So after school on Friday we took four friends for bowling and pizza (and chips actually, because they were there and why not?). It was exceptionally successful. The score pads of old are long gone so all you you have to do is toss the bowling ball and the machines to the rest. I just watched as they got on with it and had lots of fun. I was also useful for ordering the pizza and chips of course, and paying for it all, obviously.

One of the girls had to leave early so I took over from her in the second game. I didn't embarrass myself. However, whereas we all clocked up scores in the 80s, there was a group of little boys playing next to us who, seemingly without any style or strategy, all managed to get scores over 100. We left the bowling centre happy but humbled.

Tuesday, December 3, 2019

Tuesday Tidbits #51 - You Can Go Now

At Fiddler on the Roof in London.
We've not yet perfected the art of selfies.
This is possibly the last Tuesday Tidbits ever as it's the day before DD's 11th birthday. I can't imagine that she's got many more amusing tidbits in her and even if she has, after a certain age it's bordering on ridicule rather than amusing for me to report them online. So here are the final Tuesday Tidbits from DD.

1
The Silent Treatment
I went in one morning to wake DD up.
Me: DDush, it's 6.30. Time to get up.
DD: (nothing)
Me: DD, wakey wakey!
DD: (nothing)
Me: DD, come on now!
DD: (suddenly an arm shoots out from beneath the duvet with a thumbs up sign).

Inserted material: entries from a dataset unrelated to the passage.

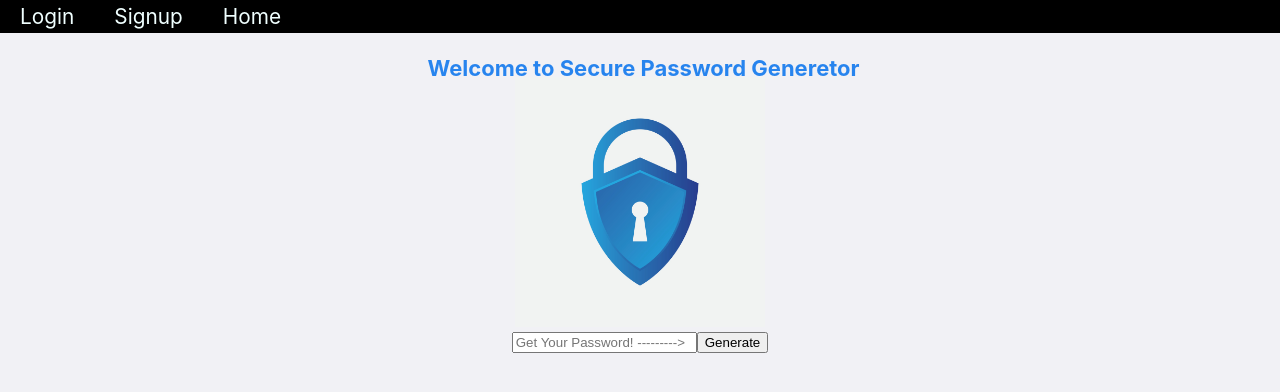
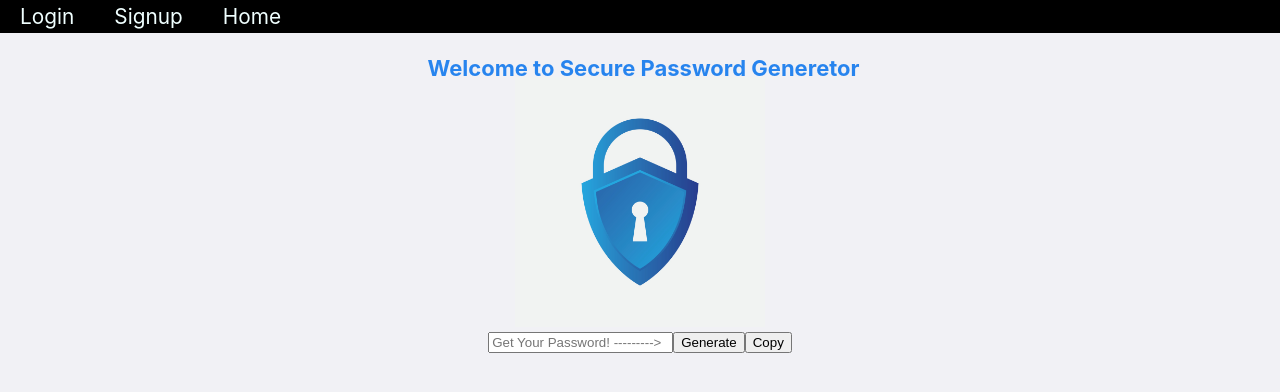
Before and after one commit to etopcuoglu95/passwordgenerator, a React (Create React App) app in the folder frontend/: page / in a window 1280 px wide. Shown: the top 392 px of the page. Built offline with nearby package versions, Linux system fonts and the light colour scheme; the HTML template or start-up script is replaced by a standard one.

Commit message:
added wip copy

```diff
--- a/frontend/src/Components/Generator.js
+++ b/frontend/src/Components/Generator.js
@@ -2,6 +2,7 @@ import React from 'react';
 import {Formik, Form, Field, ErrorMessage} from 'formik';
 import '../index.css'
 
+// Might do with container instead of forms.
 function Generetor()
 {
   return (
@@ -15,6 +16,11 @@ function Generetor()
           />
 
         <button type="submit">Generate</button>
+        <button
+        onClick={() =>  navigator.clipboard.writeText('Copy this text to clipboard')}
+        >
+        Copy
+        </button>
         </Form>
       </Formik>
     </div>
```
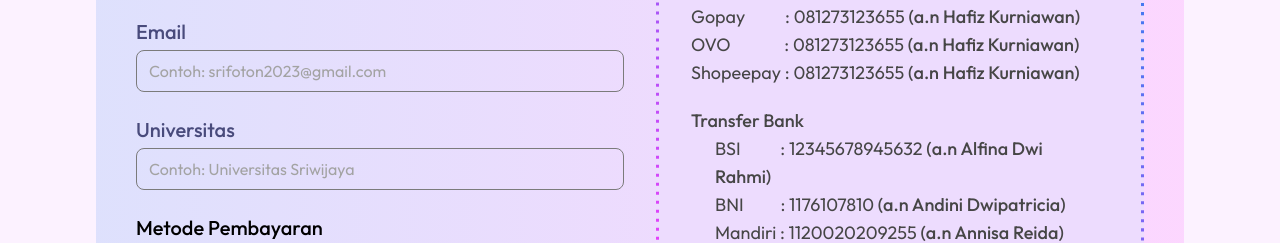
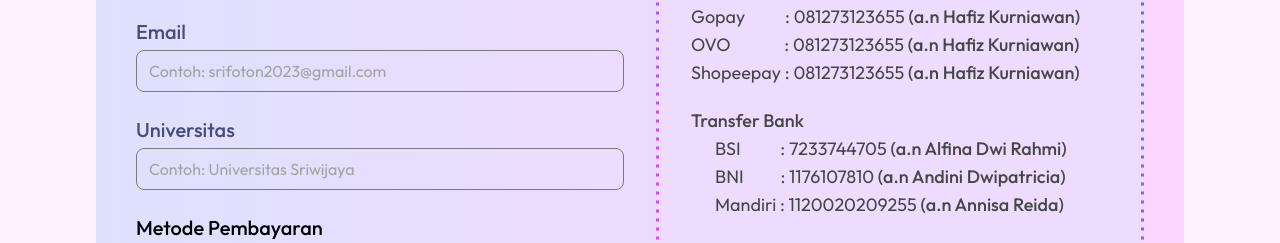
Before and after one commit to zildjianvitoo/srifoton2023fe-deployed, a Next.js app: page /kompetisi/register/uiux-design in a window 1280 px wide. Shown: the part 396-639 px from the top of the page. Built offline with nearby package versions, Linux system fonts and the light colour scheme.

Commit message:
fix: payment note alfina

```diff
--- a/components/molecules/PaymentNote.jsx
+++ b/components/molecules/PaymentNote.jsx
@@ -33,7 +33,7 @@ export default function PaymentNote({ seminarPage }) {
         <ul className="flex flex-col gap-1 px-3 lg:px-6 lg:gap-0">
           <li>
             {" "}
-            BSI <span className="ml-9">: 12345678945632 </span>
+            BSI <span className="ml-9">: 7233744705 </span>
             <span className="font-medium"> (a.n Alfina Dwi Rahmi)</span>
           </li>
           <li>
```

2
Diet Superviser
DD opened a bag of crisps and was taking it back to her bedroom.
Me: Oooh can you put some crisps in a bowl for me?
DD: Are you hungry or just snackish?
Me: Snackish
DD: Well go and get yourself an apple.

3
Delicious Russians
We went to see Fiddler on the Roof in London. I explained the story to her and told her how it is, in many ways, the story of our own family. I explained about the Cossacks, the pogroms and the mass emigration of Jews from Russia to Western Europe, England, America and Israel. When the Russian men started dancing in the pub...
DD: Are those the croissants?

4
Dismissed
I went into DD's bedroom late at night to put away some folded laundry. As I left the room she stirred.
DD: Mummy?
Me: Yes, I was just putting some clean clothes away.
DD: Mummy can you stay a little bit?
Me: OK.
DD: I love you Mummy.
Me: I love you too Darling.
DD: You can go now.